**The task**
Scan the records below. List lines holding "translations".
---------- Data listing ----------
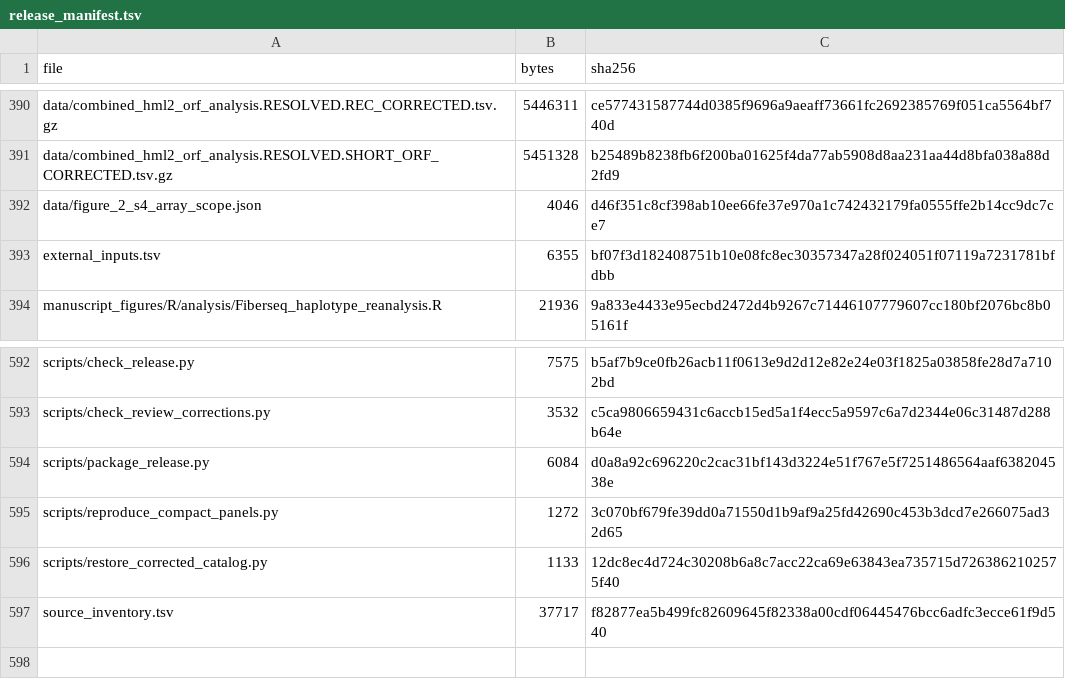
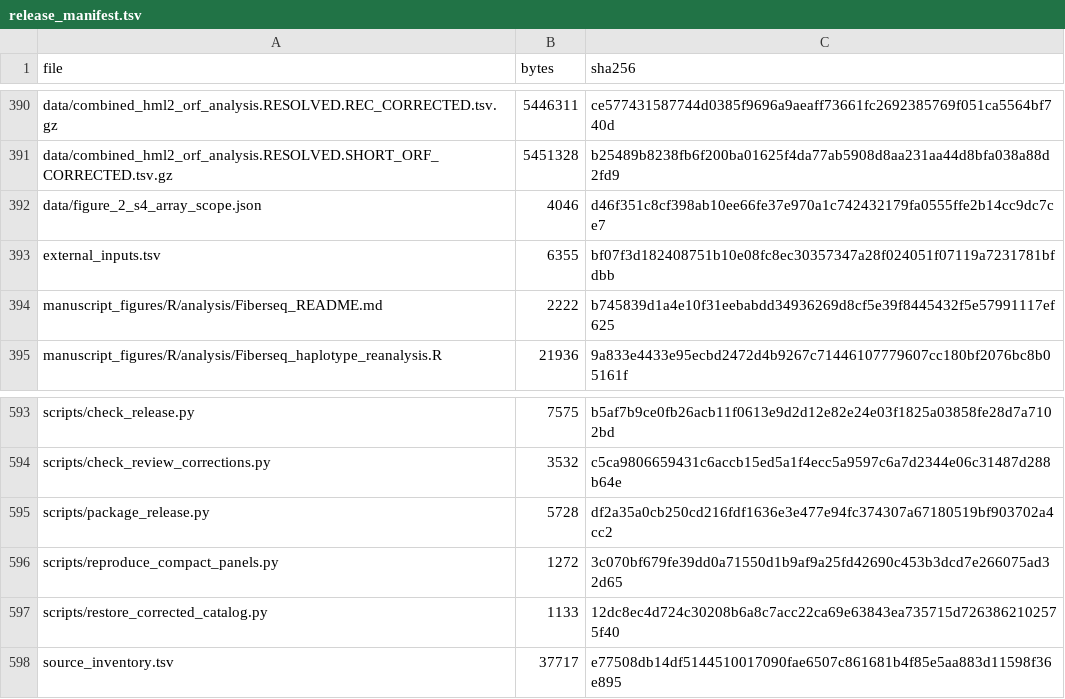
Before and after one commit to dmworstell/hml2-pangenome, a TSV file: release_manifest.tsv, drawn as a sheet; only a part is shown, gaps mark what is left out.

Commit message:
Clarify Fiber-seq donor counts and keep shared archive manifests identical

```diff
--- a/release_manifest.tsv
+++ b/release_manifest.tsv
@@ -393,2 +393,3 @@ data/figure_2_s4_array_scope.json	4046	d46f351c8cf398ab10ee66fe37e970a1c74243217
 external_inputs.tsv	6355	bf07f3d182408751b10e08fc8ec30357347a28f024051f07119a7231781bfdbb
+manuscript_figures/R/analysis/Fiberseq_README.md	2222	b745839d1a4e10f31eebabdd34936269d8cf5e39f8445432f5e57991117ef625
 manuscript_figures/R/analysis/Fiberseq_haplotype_reanalysis.R	21936	9a833e4433e95ecbd2472d4b9267c71446107779607cc180bf2076bc8b05161f
@@ -593,5 +594,5 @@ scripts/check_release.py	7575	b5af7b9ce0fb26acb11f0613e9d2d12e82e24e03f1825a0385
 scripts/check_review_corrections.py	3532	c5ca9806659431c6accb15ed5a1f4ecc5a9597c6a7d2344e06c31487d288b64e
-scripts/package_release.py	6084	d0a8a92c696220c2cac31bf143d3224e51f767e5f7251486564aaf638204538e
+scripts/package_release.py	5728	df2a35a0cb250cd216fdf1636e3e477e94fc374307a67180519bf903702a4cc2
 scripts/reproduce_compact_panels.py	1272	3c070bf679fe39dd0a71550d1b9af9a25fd42690c453b3dcd7e266075ad32d65
 scripts/restore_corrected_catalog.py	1133	12dc8ec4d724c30208b6a8c7acc22ca69e63843ea735715d7263862102575f40
-source_inventory.tsv	37717	f82877ea5b499fc82609645f82338a00cdf06445476bcc6adfc3ecce61f9d540
+source_inventory.tsv	37717	e77508db14df5144510017090fae6507c861681b4f85e5aa883d11598f36e895
```
Also changed, not shown: source_inventory.tsv, 2 other files.
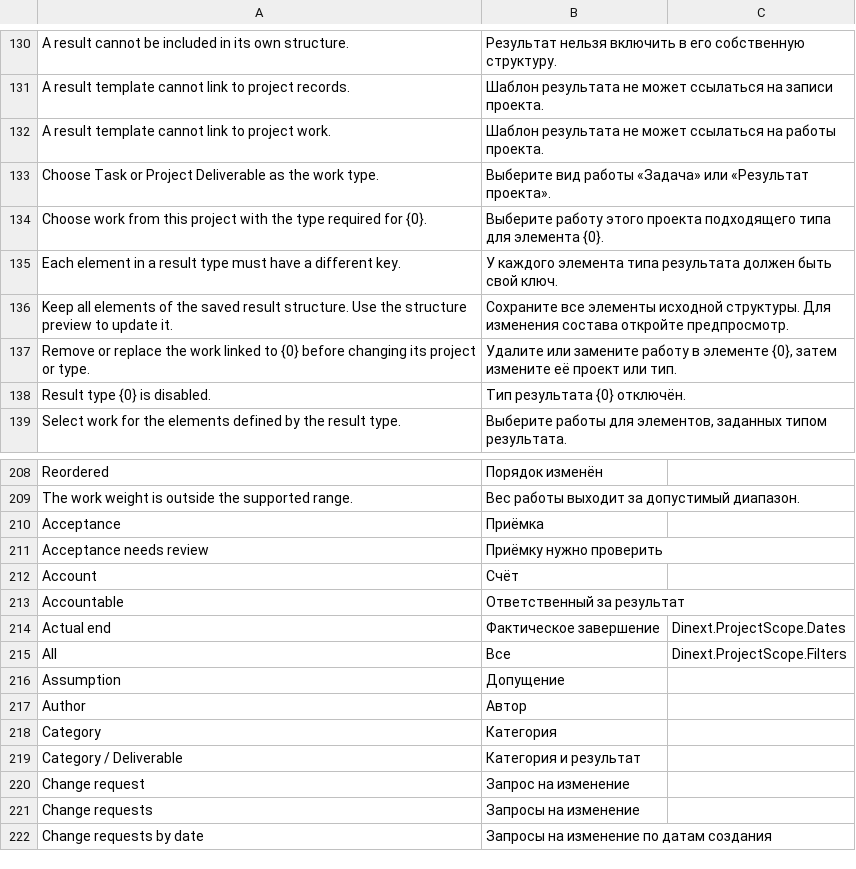
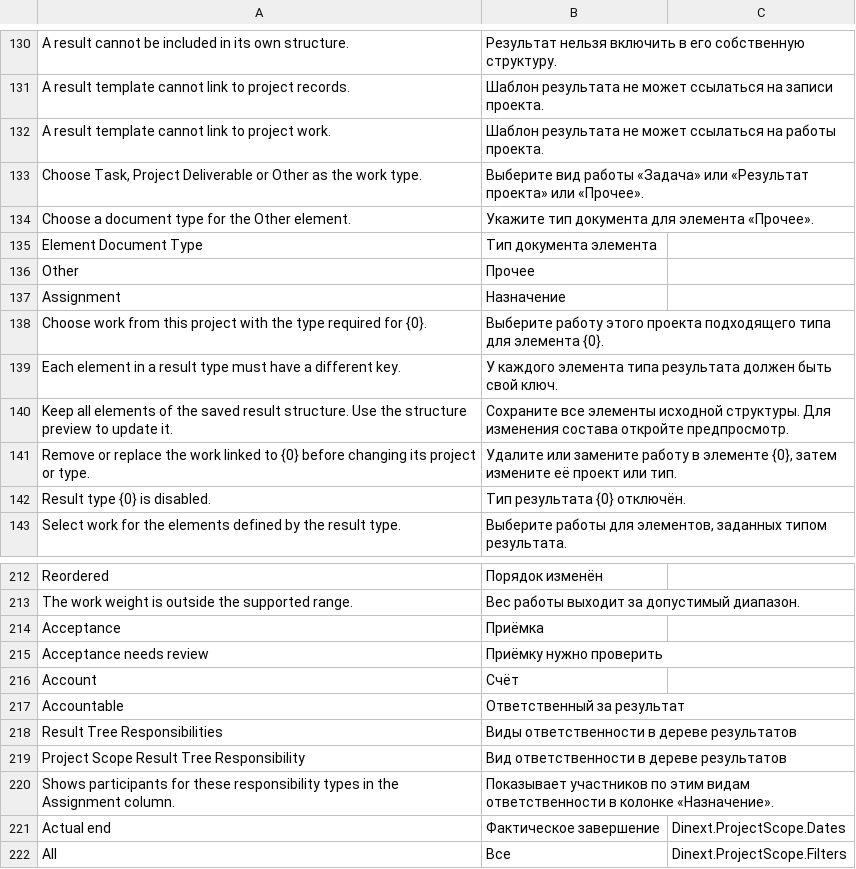
Before and after one commit to Dinext-pro/dinext-project-scope, a CSV file: dinext_project_scope/translations/ru.csv, drawn as a sheet; only a part is shown, gaps mark what is left out; the shorter side is filled out with more unchanged rows.

Commit message:
Add reference work, assignment avatars and standard result icons

```diff
--- a/dinext_project_scope/translations/ru.csv
+++ b/dinext_project_scope/translations/ru.csv
@@ -132,3 +132,7 @@ A result template cannot link to project records.,Шаблон результа
 A result template cannot link to project work.,Шаблон результата не может ссылаться на работы проекта.,
-Choose Task or Project Deliverable as the work type.,Выберите вид работы «Задача» или «Результат проекта».,
+"Choose Task, Project Deliverable or Other as the work type.",Выберите вид работы «Задача» или «Результат проекта» или «Прочее».,
+Choose a document type for the Other element.,Укажите тип документа для элемента «Прочее».,
+Element Document Type,Тип документа элемента,
+Other,Прочее,
+Assignment,Назначение,
 Choose work from this project with the type required for {0}.,Выберите работу этого проекта подходящего типа для элемента {0}.,
@@ -213,2 +217,5 @@ Account,Счёт,
 Accountable,Ответственный за результат,
+Result Tree Responsibilities,Виды ответственности в дереве результатов,
+Project Scope Result Tree Responsibility,Вид ответственности в дереве результатов,
+Shows participants for these responsibility types in the Assignment column.,Показывает участников по этим видам ответственности в колонке «Назначение».,
 Actual end,Фактическое завершение,Dinext.ProjectScope.Dates
```
Also changed, not shown: 34 other files.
----------
**Exercise output**
Before and after one commit to Dinext-pro/dinext-project-scope, a CSV file: dinext_project_scope/translations/ru.csv, drawn as a sheet; only a part is shown, gaps mark what is left out; the shorter side is filled out with more unchanged rows.
--- a/dinext_project_scope/translations/ru.csv
+++ b/dinext_project_scope/translations/ru.csv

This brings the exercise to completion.